• Aim of the exercise:
Verbatim repeat, images excluded. Give each entry again as written.

• Listed entries:
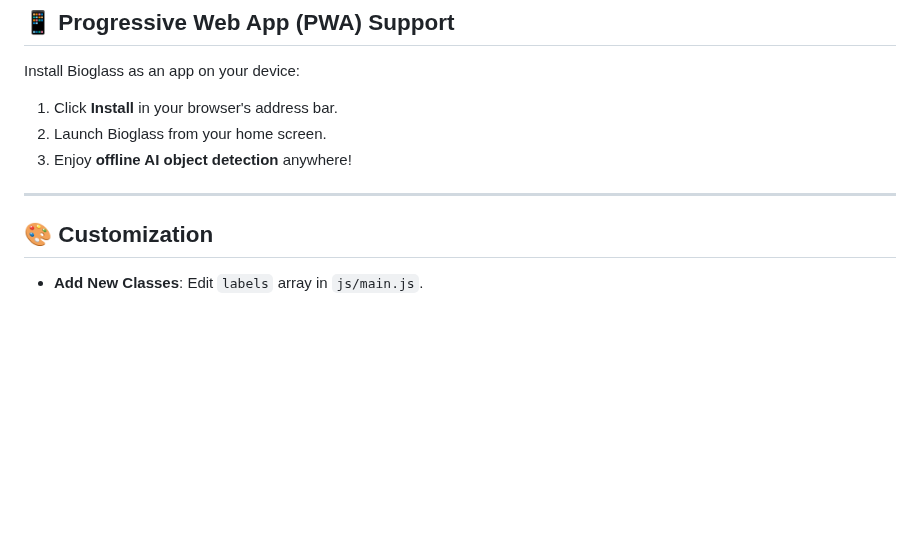
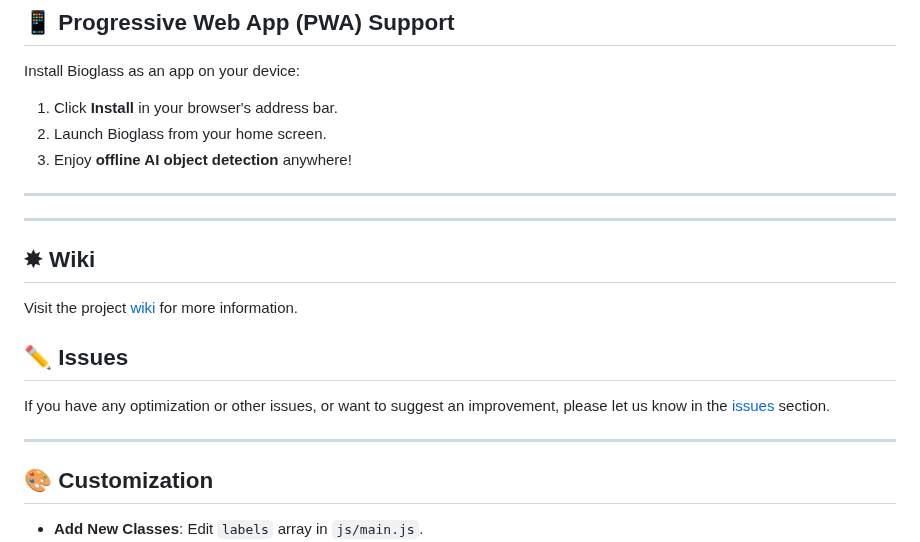
Before and after one commit to Mavox-ID/Bioglass, a Markdown page: README.md, the part around the change. Rendered like a GitHub page; blank space fills up the shorter version.

Commit message:
Enhance README with wiki and issues links
Added wiki and issues sections to README for better project documentation.

```diff
--- a/README.md
+++ b/README.md
@@ -96,6 +96,18 @@ Install Bioglass as an app on your device:
 
 ---
 
+---
+
+## ✸ Wiki
+
+Visit the project [wiki](https://github.com/Mavox-ID/Bioglass/wiki) for more information.
+
+## ✏ Issues
+
+If you have any optimization or other issues, or want to suggest an improvement, please let us know in the [issues](https://github.com/Mavox-ID/Bioglass/issues) section.
+
+---
+
 ## 🎨 Customization
 
 - **Add New Classes**: Edit `labels` array in `js/main.js`.
```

• Exercise solution:
Before and after one commit to Mavox-ID/Bioglass, a Markdown page: README.md, the part around the change. Rendered like a GitHub page; blank space fills up the shorter version.

Commit message:
Enhance README with wiki and issues links
Added wiki and issues sections to README for better project documentation.

```diff
--- a/README.md
+++ b/README.md
@@ -96,6 +96,18 @@ Install Bioglass as an app on your device:
 
 ---
 
+---
+
+## ✸ Wiki
+
+Visit the project [wiki](https://github.com/Mavox-ID/Bioglass/wiki) for more information.
+
+## ✏ Issues
+
+If you have any optimization or other issues, or want to suggest an improvement, please let us know in the [issues](https://github.com/Mavox-ID/Bioglass/issues) section.
+
+---
+
 ## 🎨 Customization
 
 - **Add New Classes**: Edit `labels` array in `js/main.js`.
```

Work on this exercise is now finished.